Anti-Judaism: The Western Tradition
By David Nirenberg
Norton, 624 pp., $35.00
In the 1960s, Jewish comedian Lenny Bruce famously quipped:
If you're from New York and you're
Catholic, you're still Jewish. If
you're from Butte, Montana, and
you're Jewish, you're still goyish
[non-Jewish].... Italians are all
Jews. Irishmen who have rejected
their religion are Jews. Mouths are
very Jewish. And bosoms.
In a benign and humorous way, Bruce's sweeping stereotypes hint at a more often malevolent trend in millennia of Western thought. He slyly riffs on the ubiquitous deployment of vague notions of Jewishness to caricature groups with little or no connection to the practices or beliefs of living Jews.
David Nirenberg, a medieval historian at the University of Chicago, has produced a highly learned intellectual history of anti-Judaism from ancient Egypt through the middle of the 20th century. Despite its weighty subject, the book is lively, engaging and accessible. It is analytically rigorous, though it sometimes tends toward the esoteric and obscure.
Nirenberg presents a chronological study of thinkers more than of events such as pogroms, discriminatory laws and expulsions, though he does cite events to illustrate some of the implications of anti-Judaism. Nirenberg's focus is on the plasticity of the label "Jewish" and of the accusation of "Judaizing" in mostly religious and philosophical writings. Non-Jewish thinkers used these with stunning frequency to denounce both Jews and non-Jews--mostly the bitter enemies of whoever was deploying the label.

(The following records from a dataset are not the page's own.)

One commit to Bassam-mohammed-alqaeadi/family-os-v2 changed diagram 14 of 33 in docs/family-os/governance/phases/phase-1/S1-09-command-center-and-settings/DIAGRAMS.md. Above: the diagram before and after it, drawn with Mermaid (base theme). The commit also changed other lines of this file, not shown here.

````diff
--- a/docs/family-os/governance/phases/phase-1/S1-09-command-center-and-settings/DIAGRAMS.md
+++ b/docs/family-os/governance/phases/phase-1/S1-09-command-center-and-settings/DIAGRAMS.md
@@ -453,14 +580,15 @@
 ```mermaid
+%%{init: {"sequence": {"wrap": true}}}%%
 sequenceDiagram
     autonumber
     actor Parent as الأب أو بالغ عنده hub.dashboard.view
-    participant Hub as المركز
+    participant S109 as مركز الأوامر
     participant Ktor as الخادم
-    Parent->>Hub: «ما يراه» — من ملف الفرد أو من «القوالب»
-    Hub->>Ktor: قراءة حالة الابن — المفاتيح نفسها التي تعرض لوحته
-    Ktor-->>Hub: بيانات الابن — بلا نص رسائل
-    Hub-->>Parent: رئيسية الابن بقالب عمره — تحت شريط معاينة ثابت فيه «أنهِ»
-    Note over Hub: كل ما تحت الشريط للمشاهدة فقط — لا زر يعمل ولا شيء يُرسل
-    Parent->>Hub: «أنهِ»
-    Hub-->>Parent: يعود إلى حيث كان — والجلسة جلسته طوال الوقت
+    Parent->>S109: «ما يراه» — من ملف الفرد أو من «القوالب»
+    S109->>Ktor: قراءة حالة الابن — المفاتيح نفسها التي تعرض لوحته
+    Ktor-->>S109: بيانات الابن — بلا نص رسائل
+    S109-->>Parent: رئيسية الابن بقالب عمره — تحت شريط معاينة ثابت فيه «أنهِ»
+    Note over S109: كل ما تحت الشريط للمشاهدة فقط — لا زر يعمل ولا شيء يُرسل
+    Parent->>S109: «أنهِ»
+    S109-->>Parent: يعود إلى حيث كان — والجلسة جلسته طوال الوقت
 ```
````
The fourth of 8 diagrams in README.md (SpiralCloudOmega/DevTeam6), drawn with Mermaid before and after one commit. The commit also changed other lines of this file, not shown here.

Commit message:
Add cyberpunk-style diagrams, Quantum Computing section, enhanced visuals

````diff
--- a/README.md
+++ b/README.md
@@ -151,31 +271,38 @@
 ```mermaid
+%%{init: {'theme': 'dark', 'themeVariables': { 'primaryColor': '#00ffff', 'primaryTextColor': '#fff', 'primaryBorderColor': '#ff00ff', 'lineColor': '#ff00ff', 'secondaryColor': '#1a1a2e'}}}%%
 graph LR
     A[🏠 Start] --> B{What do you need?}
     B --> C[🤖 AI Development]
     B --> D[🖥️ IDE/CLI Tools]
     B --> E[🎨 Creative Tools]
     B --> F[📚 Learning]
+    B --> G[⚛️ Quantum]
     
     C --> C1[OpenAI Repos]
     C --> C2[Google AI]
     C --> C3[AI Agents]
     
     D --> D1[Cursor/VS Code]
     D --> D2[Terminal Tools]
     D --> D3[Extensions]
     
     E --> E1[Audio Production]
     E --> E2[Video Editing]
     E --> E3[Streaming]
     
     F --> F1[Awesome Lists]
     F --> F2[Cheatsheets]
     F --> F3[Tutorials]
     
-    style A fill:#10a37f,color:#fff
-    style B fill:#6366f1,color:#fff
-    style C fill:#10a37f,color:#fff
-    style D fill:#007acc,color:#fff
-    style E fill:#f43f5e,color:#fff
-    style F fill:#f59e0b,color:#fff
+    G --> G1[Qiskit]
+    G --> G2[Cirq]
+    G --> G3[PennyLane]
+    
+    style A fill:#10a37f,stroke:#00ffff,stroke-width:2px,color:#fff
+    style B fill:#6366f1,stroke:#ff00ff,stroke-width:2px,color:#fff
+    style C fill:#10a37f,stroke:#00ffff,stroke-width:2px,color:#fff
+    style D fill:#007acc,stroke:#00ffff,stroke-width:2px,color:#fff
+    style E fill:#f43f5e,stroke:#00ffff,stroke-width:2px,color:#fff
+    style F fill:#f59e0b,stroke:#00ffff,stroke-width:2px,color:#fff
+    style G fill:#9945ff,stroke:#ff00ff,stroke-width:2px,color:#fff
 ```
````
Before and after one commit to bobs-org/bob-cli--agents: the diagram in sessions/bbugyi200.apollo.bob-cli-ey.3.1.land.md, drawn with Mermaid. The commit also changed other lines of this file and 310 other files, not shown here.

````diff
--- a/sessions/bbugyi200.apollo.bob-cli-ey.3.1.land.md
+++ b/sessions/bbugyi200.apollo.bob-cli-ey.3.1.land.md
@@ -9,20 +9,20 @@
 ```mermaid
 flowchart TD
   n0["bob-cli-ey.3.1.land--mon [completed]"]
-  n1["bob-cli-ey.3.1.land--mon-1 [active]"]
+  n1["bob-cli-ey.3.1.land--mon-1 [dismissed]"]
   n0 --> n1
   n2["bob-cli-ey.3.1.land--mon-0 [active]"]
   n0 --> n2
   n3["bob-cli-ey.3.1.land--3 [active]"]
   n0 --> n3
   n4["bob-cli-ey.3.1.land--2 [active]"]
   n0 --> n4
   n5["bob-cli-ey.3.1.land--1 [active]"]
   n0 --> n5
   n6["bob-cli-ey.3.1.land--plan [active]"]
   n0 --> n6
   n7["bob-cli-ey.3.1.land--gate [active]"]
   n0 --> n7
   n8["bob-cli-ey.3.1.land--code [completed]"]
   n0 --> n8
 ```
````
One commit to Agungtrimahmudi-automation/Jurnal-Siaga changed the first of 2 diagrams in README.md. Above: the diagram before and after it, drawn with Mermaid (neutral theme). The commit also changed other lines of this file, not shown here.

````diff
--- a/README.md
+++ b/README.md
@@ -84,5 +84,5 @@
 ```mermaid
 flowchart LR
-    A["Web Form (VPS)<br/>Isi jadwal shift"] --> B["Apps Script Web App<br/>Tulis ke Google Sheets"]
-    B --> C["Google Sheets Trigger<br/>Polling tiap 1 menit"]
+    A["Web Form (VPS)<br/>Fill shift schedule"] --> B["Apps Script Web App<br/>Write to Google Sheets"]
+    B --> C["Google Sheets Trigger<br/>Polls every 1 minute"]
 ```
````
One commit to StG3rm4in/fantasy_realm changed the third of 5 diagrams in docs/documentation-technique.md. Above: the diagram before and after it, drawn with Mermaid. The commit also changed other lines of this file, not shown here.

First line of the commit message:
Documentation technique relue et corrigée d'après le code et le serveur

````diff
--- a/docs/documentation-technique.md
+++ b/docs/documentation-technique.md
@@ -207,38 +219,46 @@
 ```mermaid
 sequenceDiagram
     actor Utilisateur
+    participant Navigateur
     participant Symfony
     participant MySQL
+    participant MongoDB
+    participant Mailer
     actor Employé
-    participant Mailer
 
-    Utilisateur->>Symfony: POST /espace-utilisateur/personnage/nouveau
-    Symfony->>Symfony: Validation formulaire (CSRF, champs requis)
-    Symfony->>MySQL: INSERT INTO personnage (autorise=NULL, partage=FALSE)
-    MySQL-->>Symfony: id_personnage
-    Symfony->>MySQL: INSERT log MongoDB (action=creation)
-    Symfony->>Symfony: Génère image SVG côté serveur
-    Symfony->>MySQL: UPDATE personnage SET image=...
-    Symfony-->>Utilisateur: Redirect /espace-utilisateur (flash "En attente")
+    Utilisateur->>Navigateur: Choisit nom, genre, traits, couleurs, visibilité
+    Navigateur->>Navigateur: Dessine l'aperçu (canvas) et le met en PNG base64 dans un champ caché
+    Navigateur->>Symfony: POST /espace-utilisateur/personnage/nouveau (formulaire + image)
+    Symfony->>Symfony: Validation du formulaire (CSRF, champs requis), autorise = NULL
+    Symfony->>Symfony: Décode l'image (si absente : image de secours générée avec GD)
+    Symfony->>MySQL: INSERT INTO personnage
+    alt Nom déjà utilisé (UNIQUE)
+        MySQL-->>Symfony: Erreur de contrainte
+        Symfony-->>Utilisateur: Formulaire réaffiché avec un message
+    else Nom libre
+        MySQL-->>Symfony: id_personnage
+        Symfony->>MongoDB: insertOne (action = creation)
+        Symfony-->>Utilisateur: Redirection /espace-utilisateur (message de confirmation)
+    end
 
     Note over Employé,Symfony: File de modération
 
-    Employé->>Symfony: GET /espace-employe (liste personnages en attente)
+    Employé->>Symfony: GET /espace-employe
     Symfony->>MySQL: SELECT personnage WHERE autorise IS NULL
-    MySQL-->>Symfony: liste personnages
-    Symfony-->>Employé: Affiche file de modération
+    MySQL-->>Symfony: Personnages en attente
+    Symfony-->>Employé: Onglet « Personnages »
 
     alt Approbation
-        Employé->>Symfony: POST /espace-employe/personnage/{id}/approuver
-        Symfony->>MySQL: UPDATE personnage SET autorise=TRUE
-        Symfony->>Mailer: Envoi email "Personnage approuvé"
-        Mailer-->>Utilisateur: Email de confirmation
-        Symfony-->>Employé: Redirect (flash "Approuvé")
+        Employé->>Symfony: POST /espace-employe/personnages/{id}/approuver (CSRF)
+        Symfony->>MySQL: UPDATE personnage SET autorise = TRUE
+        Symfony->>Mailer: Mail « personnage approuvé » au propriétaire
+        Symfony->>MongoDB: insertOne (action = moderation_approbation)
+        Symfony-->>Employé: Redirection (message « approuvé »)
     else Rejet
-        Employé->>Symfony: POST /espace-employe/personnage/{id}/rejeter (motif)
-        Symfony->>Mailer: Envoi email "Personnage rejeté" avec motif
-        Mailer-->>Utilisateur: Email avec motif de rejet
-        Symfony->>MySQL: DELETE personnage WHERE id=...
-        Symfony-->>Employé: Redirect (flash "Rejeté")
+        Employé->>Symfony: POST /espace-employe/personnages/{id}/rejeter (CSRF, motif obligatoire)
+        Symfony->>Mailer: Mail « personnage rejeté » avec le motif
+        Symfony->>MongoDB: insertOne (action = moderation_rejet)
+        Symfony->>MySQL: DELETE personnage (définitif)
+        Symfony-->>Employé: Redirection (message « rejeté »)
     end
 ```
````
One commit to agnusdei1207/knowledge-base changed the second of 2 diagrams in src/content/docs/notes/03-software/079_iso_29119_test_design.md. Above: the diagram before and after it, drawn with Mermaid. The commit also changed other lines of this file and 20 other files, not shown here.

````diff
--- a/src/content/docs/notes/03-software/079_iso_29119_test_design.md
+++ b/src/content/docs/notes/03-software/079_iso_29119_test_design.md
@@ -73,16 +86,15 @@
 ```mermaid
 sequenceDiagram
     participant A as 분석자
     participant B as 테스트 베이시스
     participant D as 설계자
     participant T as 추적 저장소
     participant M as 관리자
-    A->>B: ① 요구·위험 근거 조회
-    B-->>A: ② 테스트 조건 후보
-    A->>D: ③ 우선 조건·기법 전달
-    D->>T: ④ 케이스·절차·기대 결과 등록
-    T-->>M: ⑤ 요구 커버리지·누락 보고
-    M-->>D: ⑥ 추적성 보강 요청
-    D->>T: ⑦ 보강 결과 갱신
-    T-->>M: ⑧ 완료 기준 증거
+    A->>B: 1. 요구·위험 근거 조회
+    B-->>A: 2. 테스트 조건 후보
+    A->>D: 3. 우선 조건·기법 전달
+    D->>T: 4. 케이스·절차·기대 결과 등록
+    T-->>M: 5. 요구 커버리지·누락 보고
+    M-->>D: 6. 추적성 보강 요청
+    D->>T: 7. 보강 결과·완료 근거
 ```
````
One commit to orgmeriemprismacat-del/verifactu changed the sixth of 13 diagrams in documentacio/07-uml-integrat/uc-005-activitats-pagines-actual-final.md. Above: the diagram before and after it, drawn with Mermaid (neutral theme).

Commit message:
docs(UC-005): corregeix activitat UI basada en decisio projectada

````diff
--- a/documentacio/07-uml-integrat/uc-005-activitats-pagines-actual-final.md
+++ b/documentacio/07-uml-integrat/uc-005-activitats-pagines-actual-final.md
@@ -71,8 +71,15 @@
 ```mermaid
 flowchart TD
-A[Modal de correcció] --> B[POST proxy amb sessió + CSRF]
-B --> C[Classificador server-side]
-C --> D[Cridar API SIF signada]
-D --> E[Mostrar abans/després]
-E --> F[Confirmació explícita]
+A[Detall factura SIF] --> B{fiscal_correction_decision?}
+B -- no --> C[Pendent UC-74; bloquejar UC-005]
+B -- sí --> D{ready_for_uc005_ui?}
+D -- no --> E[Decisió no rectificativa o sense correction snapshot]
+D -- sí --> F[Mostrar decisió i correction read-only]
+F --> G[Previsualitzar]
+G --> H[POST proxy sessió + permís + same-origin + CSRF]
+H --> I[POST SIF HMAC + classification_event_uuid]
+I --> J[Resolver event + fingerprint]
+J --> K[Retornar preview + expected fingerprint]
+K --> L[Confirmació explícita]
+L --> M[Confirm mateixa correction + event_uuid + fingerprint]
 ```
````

The book begins with a conventional survey of anti-Jewish tropes in pre-Christian Egypt, though these specific associations of Jews with misanthropy and lawlessness had limited influence. Nirenberg then shifts to the first few Christian centuries, when some of the most prominent and lasting usages of the terms Jewish and Judaizing emerged. Early Christians' hostility was expressed in allegations that Jews were hypocritical or dangerous, overly legalistic and excessively focused on flesh over spirit, and these soon became ontological tropes applied to Jews and Judaism generally. The often inter-Jewish polemical circumstances of some New Testament texts were already entirely ignored in the second century. In a shockingly wide range of contexts, Christians such as Justin, Marcion, Augustine and Jerome, along with early Muslims, accused not only Jews but their own coreligionists of manifesting these negative, supposedly Jewish traits.
Nirenberg shows that anti-Judaism was a vague and adaptable trope. Thinkers tarred Jews as a dangerous other, though real Jews were seldom involved when these accusations were made or even present in the societies where this trope held sway. He also catalogues generic denunciations of Judaism as a (or the) worldview or theology in competition with the denouncer's own.
Sharp dualisms help to explain the sense of paranoia and threat that suffused many statements about Judaism. For example, early Christian heresiologist Hegesippus said the diverse heresies that threatened orthodoxy all had their roots in Judaism. When the fourth century bishop Ambrose of Milan was engaged in an inter-Christian dispute with the emperor over church and state, he insisted that Christian political and religious sovereignty would be threatened if Jews were not strenuously repressed. Among the most visible ways for medieval French and Spanish monarchs to demonstrate their piety was to denounce and expel the Jews. In the modern period, anti-Judaism was perpetuated and even strengthened despite growing hostility to religious claims. Voltaire, Kant, Marx, Hegel and many other luminaries continued to contrast "Jewish" materialism, obstinacy and legalism with whatever new perspectives they were developing.
Although some of Nirenberg's close readings depend on existing scholarship and add little to what is already known, the cumulative effect of such a broad survey of largely Christian ancient, medieval and modern writers is powerful and sometimes shocking. …